Law School Discussion

Petition the ABA for better treatment of non-ABA, online law schools, link here!

Hi Everybody,

I would like to suggest petitioning the ABA for better treatment of non-ABA, online schools!  What I have done is to go to their website and leave thoughtful (non-threatening), and professional comments about why the ABA needs to come of age.  Here is some points to consider when leaving your comments:

1.  Non-ABA law school graduates should be able to take the Bar Exam, since the Bar Exam is a weeding out process anyway.
2.  Traditional law school graduates have not proven to improve ethics in the law profession.
3.  We have graduates of online law schools passing the California Bar, the hardest in our country, passing the first attempt.
4.  Many of us are already professionals in other fields, and the ABA should not stand in our way to improve our professional development.
5.  There is very little correlation between the high cost of a legal education and success in the legal profession.
6.  To minimize the value of an online legal education is to imply that professors and instructors of online legal education, who have passed the Bar Exams in various states, are not qualified to teach even with their ABA accredited education.
7.  Our choice of legal education method is to be able to exercise the free enterprise of education i.e. the ABA should not hinder our future careers by their monopoly through unfair regulation.
8.  In our technology age, we have the capability of having a professional education online, at a lower cost. 
9.  Most lawyers do their more complicated than law school legal education (CLE), through on the job training, online education, and seminars.

You can add any other insightful comments to this list to help us all get better recognition.  The ABA website for comments is:  , and on the Subject box choose "General Questions and Comments" in the drop down menu.  They will send you an acknowledgment via your email.

For the Cause of Justice,


The ABA's solution I am afraid would be to lobby the state bar's to close down the non ABA online schools. The ABA is a monopoly like organization akin to the AMA. The ABA still can't get its act together on multi state practice and the internet; no reason to expect they can tackle online law schools.

I don't think the ABA has as much control as you think you should probably be sending your message to the various state bars if all 50 states allow non-aba grads to take the bar exam then the ABA won't have much stay they are just what the state bars recognize as an accrediting agency.

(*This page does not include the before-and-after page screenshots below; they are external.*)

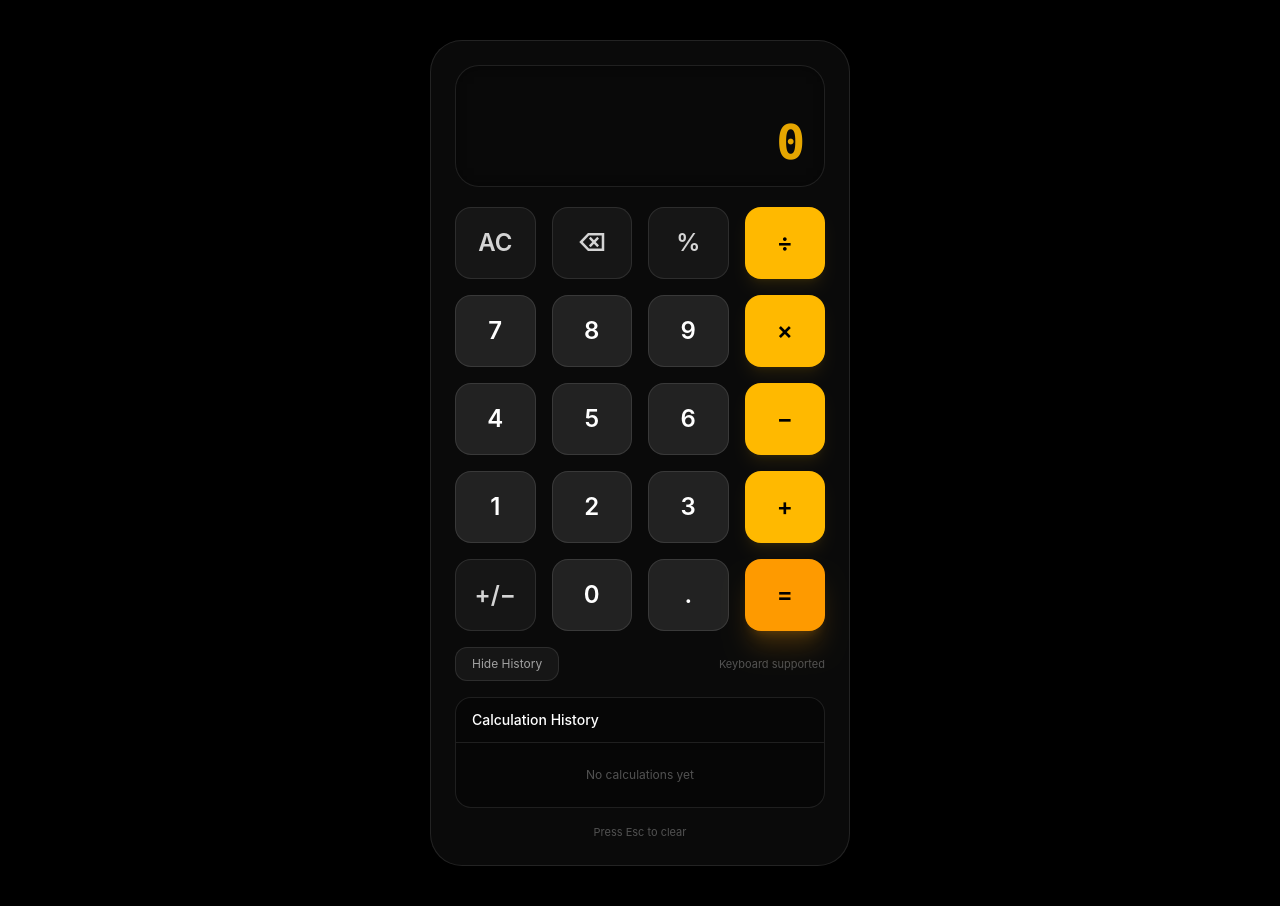
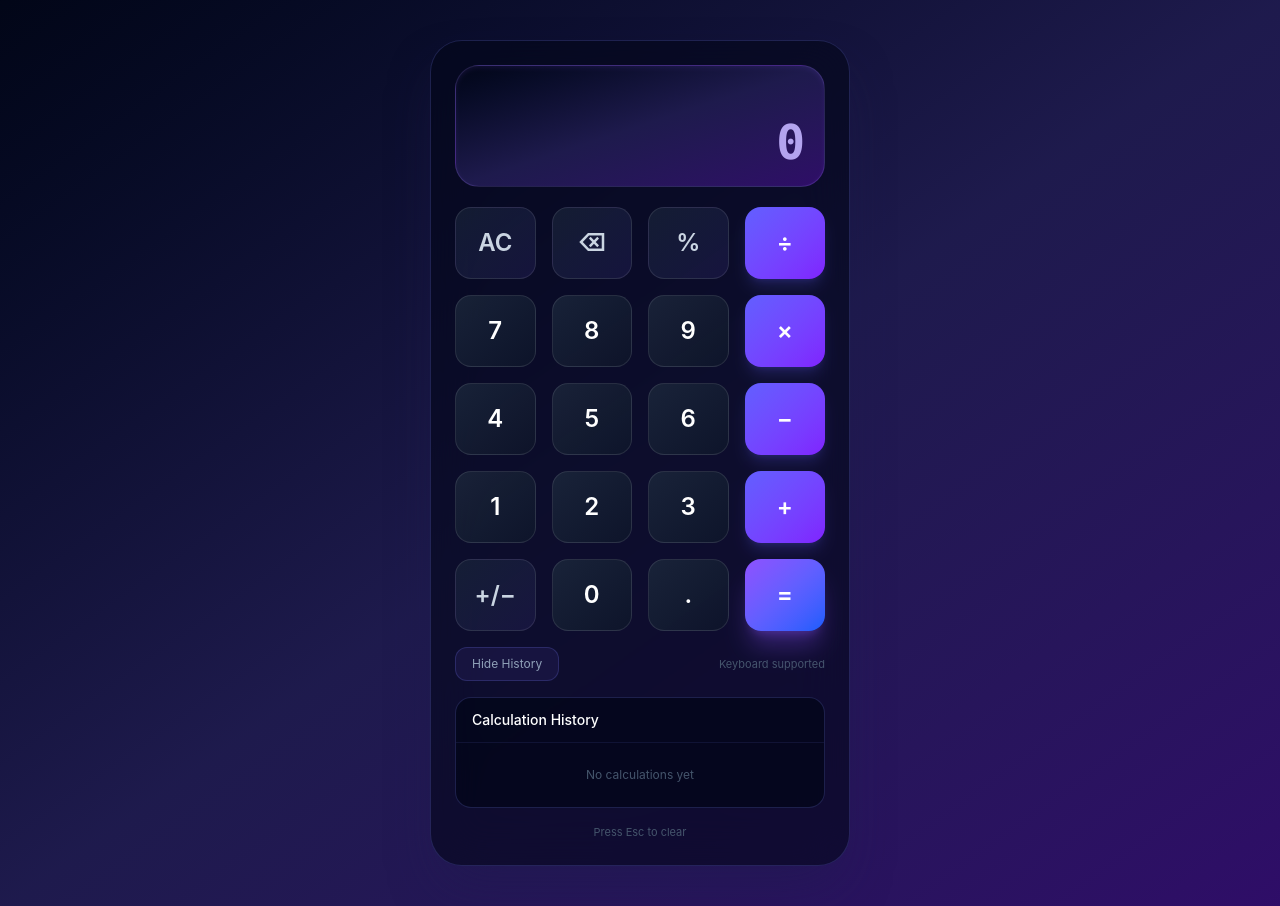
Before and after one commit to HarshaHettiarachchi/calculator, a React (Vite) app: page / in a window 1280 px wide. Both pictures are taken after a click on the button "History". Built offline with nearby package versions, Linux system fonts and the light colour scheme.

Commit message:
Update calculator gradient theme

```diff
--- a/src/components/Calculator.tsx
+++ b/src/components/Calculator.tsx
@@ -15,10 +15,14 @@ const Calculator = () => {
   const [operator, setOperator] = useState<Operator>(null);
   const [waitingForOperand, setWaitingForOperand] = useState(false);
   const [expression, setExpression] = useState("");
+
   const [history, setHistory] = useState<HistoryItem[]>([]);
   const [showHistory, setShowHistory] = useState(false);
   const [displayAnimating, setDisplayAnimating] = useState(false);
 
+  // -----------------------------
+  // Display animation
+  // -----------------------------
   const animateDisplay = () => {
     setDisplayAnimating(false);
 
@@ -32,6 +36,9 @@ const Calculator = () => {
     animateDisplay();
   };
 
+  // -----------------------------
+  // Clear calculator
+  // -----------------------------
   const clearCalculator = () => {
     updateDisplay("0");
     setPreviousValue(null);
@@ -40,6 +47,9 @@ const Calculator = () => {
     setExpression("");
   };
 
+  // -----------------------------
+  // Number input
+  // -----------------------------
   const inputNumber = (number: string) => {
     if (display === "Error") {
       updateDisplay(number);
@@ -63,6 +73,9 @@ const Calculator = () => {
     }
   };
 
+  // -----------------------------
+  // Decimal
+  // -----------------------------
   const inputDecimal = () => {
     if (display === "Error") {
       clearCalculator();
@@ -81,6 +94,9 @@ const Calculator = () => {
     }
   };
 
+  // -----------------------------
+  // Calculation logic
+  // -----------------------------
   const calculate = (
     firstValue: number,
     secondValue: number,
@@ -108,6 +124,9 @@ const Calculator = () => {
     }
   };
 
+  // -----------------------------
+  // Format result
+  // -----------------------------
   const formatResult = (result: number): string => {
     if (!Number.isFinite(result)) {
       return "Error";
@@ -116,6 +135,9 @@ const Calculator = () => {
     return String(Number(result.toPrecision(12)));
   };
 
+  // -----------------------------
+  // Operator
+  // -----------------------------
   const chooseOperator = (nextOperator: Operator) => {
     if (display === "Error") {
       return;
@@ -146,18 +168,28 @@ const Calculator = () => {
 
       updateDisplay(formattedResult);
       setPreviousValue(result);
-      setExpression(`${formattedResult} ${nextOperator ?? ""}`);
+      setExpression(
+        `${formattedResult} ${nextOperator ?? ""}`
+      );
     } else {
       setPreviousValue(currentValue);
-      setExpression(`${display} ${nextOperator ?? ""}`);
+      setExpression(
+        `${display} ${nextOperator ?? ""}`
+      );
     }
 
     setOperator(nextOperator);
     setWaitingForOperand(true);
   };
 
+  // -----------------------------
+  // Equals
+  // -----------------------------
   const performCalculation = () => {
-    if (previousValue === null || operator === null) {
+    if (
+      previousValue === null ||
+      operator === null
+    ) {
       return;
     }
 
@@ -189,6 +221,7 @@ const Calculator = () => {
     const calculationExpression =
       `${previousValue} ${operatorSymbol} ${currentValue}`;
 
+    // Add calculation to history
     setHistory((currentHistory) => [
       {
         expression: calculationExpression,
@@ -204,6 +237,9 @@ const Calculator = () => {
     setExpression("");
   };
 
+  // -----------------------------
+  // Percentage
+  // -----------------------------
   const handlePercentage = () => {
     if (display === "Error") {
       return;
@@ -214,8 +250,14 @@ const Calculator = () => {
     updateDisplay(formatResult(result));
   };
 
+  // -----------------------------
+  // Positive / Negative
+  // -----------------------------
   const toggleSign = () => {
-    if (display === "Error" || display === "0") {
+    if (
+      display === "Error" ||
+      display === "0"
+    ) {
       return;
     }
 
@@ -226,6 +268,9 @@ const Calculator = () => {
     }
   };
 
+  // -----------------------------
+  // Backspace
+  // -----------------------------
   const deleteLastDigit = () => {
     if (display === "Error") {
       clearCalculator();
@@ -238,7 +283,10 @@ const Calculator = () => {
 
     if (
       display.length === 1 ||
-      (display.length === 2 && display.startsWith("-"))
+      (
+        display.length === 2 &&
+        display.startsWith("-")
+      )
     ) {
       updateDisplay("0");
       return;
@@ -247,6 +295,9 @@ const Calculator = () => {
     updateDisplay(display.slice(0, -1));
   };
 
+  // -----------------------------
+  // Button handler
+  // -----------------------------
   const handleButtonClick = (value: string) => {
     if (/^\d$/.test(value)) {
       inputNumber(value);
@@ -290,10 +341,16 @@ const Calculator = () => {
     }
   };
 
+  // -----------------------------
+  // Clear history
+  // -----------------------------
   const clearHistory = () => {
     setHistory([]);
   };
 
+  // -----------------------------
+  // Keyboard support
+  // -----------------------------
   useEffect(() => {
     const handleKeyDown = (event: KeyboardEvent) => {
       const { key } = event;
@@ -310,7 +367,12 @@ const Calculator = () => {
         return;
       }
 
-      if (["+", "-", "*", "/"].includes(key)) {
+      if (
+        key === "+" ||
+        key === "-" ||
+        key === "*" ||
+        key === "/"
+      ) {
         event.preventDefault();
         chooseOperator(key as Operator);
         return;
@@ -322,7 +384,10 @@ const Calculator = () => {
         return;
       }
 
-      if (key === "Enter" || key === "=") {
+      if (
+        key === "Enter" ||
+        key === "="
+      ) {
         event.preventDefault();
         performCalculation();
         return;
@@ -340,46 +405,63 @@ const Calculator = () => {
       }
     };
 
-    window.addEventListener("keydown", handleKeyDown);
+    window.addEventListener(
+      "keydown",
+      handleKeyDown
+    );
 
     return () => {
-      window.removeEventListener("keydown", handleKeyDown);
+      window.removeEventListener(
+        "keydown",
+        handleKeyDown
+      );
     };
   });
 
   return (
-    <main className="flex min-h-screen w-full items-center justify-center bg-black px-4 py-6 text-white sm:px-6 sm:py-10">
+    <main className="flex min-h-screen w-full items-center justify-center bg-gradient-to-br from-slate-950 via-indigo-950 to-violet-950 px-4 py-6 text-white sm:px-6 sm:py-10">
       <section className="w-full max-w-[420px]">
 
-        <div className="rounded-[2rem] border border-white/10 bg-white/[0.04] p-4 shadow-2xl shadow-black/60 backdrop-blur-xl sm:p-6">
+        {/* Calculator Card */}
+        <div className="rounded-[2rem] border border-indigo-400/20 bg-slate-950/60 p-4 shadow-2xl shadow-indigo-950/50 backdrop-blur-xl sm:p-6">
 
+          {/* Display */}
           <Display
             value={display}
             expression={expression}
             animated={displayAnimating}
           />
 
+          {/* Buttons */}
           <ButtonGrid
             onButtonClick={handleButtonClick}
           />
 
+          {/* History Button */}
           <div className="mt-4 flex items-center justify-between gap-3">
             <button
               type="button"
-              onClick={() => setShowHistory(!showHistory)}
-              className="rounded-xl border border-white/10 bg-white/5 px-4 py-2 text-xs text-neutral-400 transition-all duration-200 hover:bg-white/10 hover:text-white active:scale-95"
+              onClick={() =>
+                setShowHistory(!showHistory)
+              }
+              className="rounded-xl border border-indigo-400/20 bg-indigo-950/60 px-4 py-2 text-xs text-slate-400 transition-all duration-200 hover:bg-indigo-900/70 hover:text-violet-300 active:scale-95"
             >
-              {showHistory ? "Hide History" : "History"}
+              {showHistory
+                ? "Hide History"
+                : "History"}
             </button>
 
-            <p className="text-[11px] text-neutral-600">
+            <p className="text-[11px] text-slate-600">
               Keyboard supported
             </p>
           </div>
 
+          {/* History Panel */}
           {showHistory && (
-            <div className="mt-4 overflow-hidden rounded-2xl border border-white/10 bg-black/40">
-              <div className="flex items-center justify-between border-b border-white/10 px-4 py-3">
+            <div className="mt-4 overflow-hidden rounded-2xl border border-indigo-400/20 bg-slate-950/70">
+
+              {/* History Header */}
+              <div className="flex items-center justify-between border-b border-indigo-400/10 px-4 py-3">
                 <h2 className="text-sm font-medium text-white">
                   Calculation History
                 </h2>
@@ -388,41 +470,46 @@ const Calculator = () => {
                   <button
                     type="button"
                     onClick={clearHistory}
-                    className="text-xs text-neutral-500 transition-colors hover:text-amber-400"
+                    className="text-xs text-slate-500 transition-colors hover:text-violet-400"
                   >
                     Clear
                   </button>
                 )}
               </div>
 
+              {/* History Content */}
               <div className="max-h-60 overflow-y-auto">
+
                 {history.length === 0 ? (
-                  <p className="px-4 py-6 text-center text-xs text-neutral-600">
+                  <p className="px-4 py-6 text-center text-xs text-slate-600">
                     No calculations yet
                   </p>
                 ) : (
                   history.map((item, index) => (
                     <div
                       key={`${item.expression}-${index}`}
-                      className="border-b border-white/5 px-4 py-3 last:border-b-0"
+                      className="border-b border-indigo-400/10 px-4 py-3 last:border-b-0"
                     >
-                      <p className="text-right text-xs text-neutral-500">
+                      <p className="text-right text-xs text-slate-500">
                         {item.expression}
                       </p>
 
-                      <p className="mt-1 text-right font-mono text-lg text-amber-400">
+                      <p className="mt-1 text-right font-mono text-lg text-violet-300">
                         = {item.result}
                       </p>
                     </div>
                   ))
                 )}
+
               </div>
             </div>
           )}
 
-          <p className="mt-4 text-center text-[11px] text-neutral-600">
+          {/* Keyboard Hint */}
+          <p className="mt-4 text-center text-[11px] text-slate-600">
             Press Esc to clear
           </p>
+
         </div>
       </section>
     </main>
--- a/src/components/CalculatorButton.tsx
+++ b/src/components/CalculatorButton.tsx
@@ -14,33 +14,27 @@ const CalculatorButton = ({
 
   const variantStyles = {
     number:
-      "border border-white/10 bg-white/10 text-white hover:border-white/20 hover:bg-white/20 hover:shadow-lg hover:shadow-white/5",
+      "border border-white/10 bg-gradient-to-br from-slate-800/80 to-slate-900/80 text-white hover:from-slate-700 hover:to-indigo-900 hover:border-indigo-400/20 hover:shadow-lg hover:shadow-indigo-500/10",
 
     operator:
-      "bg-amber-400 text-black shadow-lg shadow-amber-400/10 hover:bg-amber-300 hover:-translate-y-1 hover:shadow-xl hover:shadow-amber-400/20",
+      "bg-gradient-to-br from-indigo-500 to-violet-600 text-white shadow-lg shadow-indigo-500/20 hover:from-indigo-400 hover:to-violet-500 hover:-translate-y-1 hover:shadow-xl hover:shadow-violet-500/30",
 
     action:
-      "border border-white/10 bg-white/5 text-neutral-300 hover:bg-white/15 hover:text-white hover:-translate-y-1 hover:shadow-lg hover:shadow-white/5",
+      "border border-white/10 bg-gradient-to-br from-slate-800/60 to-indigo-950/60 text-slate-300 hover:from-slate-700 hover:to-indigo-900 hover:text-white hover:-translate-y-1 hover:shadow-lg hover:shadow-indigo-500/10",
 
     equals:
-      "bg-amber-500 text-black shadow-xl shadow-amber-500/20 hover:bg-amber-400 hover:-translate-y-1 hover:shadow-2xl hover:shadow-amber-500/30",
-  };
-
-  const handleClick = () => {
-    onClick();
+      "bg-gradient-to-br from-violet-500 via-indigo-500 to-blue-600 text-white shadow-xl shadow-violet-500/30 hover:from-violet-400 hover:via-indigo-400 hover:to-blue-500 hover:-translate-y-1 hover:shadow-2xl hover:shadow-violet-500/40",
   };
 
   return (
     <button
       type="button"
-      onClick={handleClick}
+      onClick={onClick}
       className={`${baseStyles} ${variantStyles[variant]}`}
       aria-label={label}
     >
-      {/* Ripple effect */}
       <span className="pointer-events-none absolute inset-0 scale-0 rounded-full bg-white/20 opacity-0 transition-all duration-300 group-active:scale-150 group-active:opacity-100" />
 
-      {/* Button label */}
       <span className="relative z-10">
         {label}
       </span>
--- a/src/components/Display.tsx
+++ b/src/components/Display.tsx
@@ -10,13 +10,13 @@ const Display = ({
   animated = false,
 }: DisplayProps) => {
   return (
-    <div className="mb-5 overflow-hidden rounded-3xl border border-white/10 bg-black/50 px-5 py-5 shadow-inner backdrop-blur-md">
-      <div className="mb-2 h-6 overflow-hidden text-right text-sm text-neutral-500">
+    <div className="mb-5 overflow-hidden rounded-3xl border border-violet-400/20 bg-gradient-to-br from-slate-950 via-indigo-950 to-violet-950 px-5 py-5 shadow-inner shadow-violet-500/10">
+      <div className="mb-2 h-6 overflow-hidden text-right text-sm text-slate-400">
         {expression || "\u00A0"}
       </div>
 
       <div
-        className={`overflow-hidden text-ellipsis whitespace-nowrap text-right font-mono text-4xl font-semibold tracking-tight text-amber-400 sm:text-5xl transition-all duration-200 ${
+        className={`overflow-hidden text-ellipsis whitespace-nowrap text-right font-mono text-4xl font-semibold tracking-tight text-violet-300 transition-all duration-200 sm:text-5xl ${
           animated
             ? "scale-[1.03] opacity-100"
             : "scale-100 opacity-90"
```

As for the overall message I think there is a lot of good served by the traditional brick & mortal schools. Making friends in law school, having a centralized place for speakers, learning how to use traditional practice guides in real law libraries etc is often far superior to spending exorbiant amounts of money on Westlaw or Lexis. However, I am just some guy on the internet.

I am not sure that most state bars would be much more helpful than the ABA.  While it may make for some strange bedfellows for some of us, I would recommend encouraging the elevation of the issue with some of the libertarian oriented public policy groups in various states that tend to recognize much government regulation of trades and professions as nothing more than rent seeking.  Obviously, that argument will carry more weight in some states than in others, but it is a way of establishing a beach head from which to build out support.

State Bars will be most unhelpful; they have zero interest in admitting more attorneys or being more inclusive.

Hello Again,

You all are making good points!  I just don't feel like we should stop petitioning them on this subject.  The ABA and the states need to know we are still here and not going away.  As for me, I plan on being persistent.  I liken this monopoly they have akin to injustice, and undue oppression of the many of us who are striving ahead with our careers. 

Can you believe it, even England will allow exemption from certain pre-law education requirements if you can prove you have enough professional experience in certain fields.  What we gained in the American Revolution from England has been lost to big government and socialist-like licensing laws.  Now, England leads the way in Free Enterprise of Online Legal Education by showing flexibility of access to a legal career, which we once had in America.

If we are the underdog, which we are, then let's keep the cause going and be proud of the legacy we leave behind.  Even if we don't win, there is great satisfaction in knowing we stood for a worthy cause against injustice from the very people who are to promote justice.

All the Best,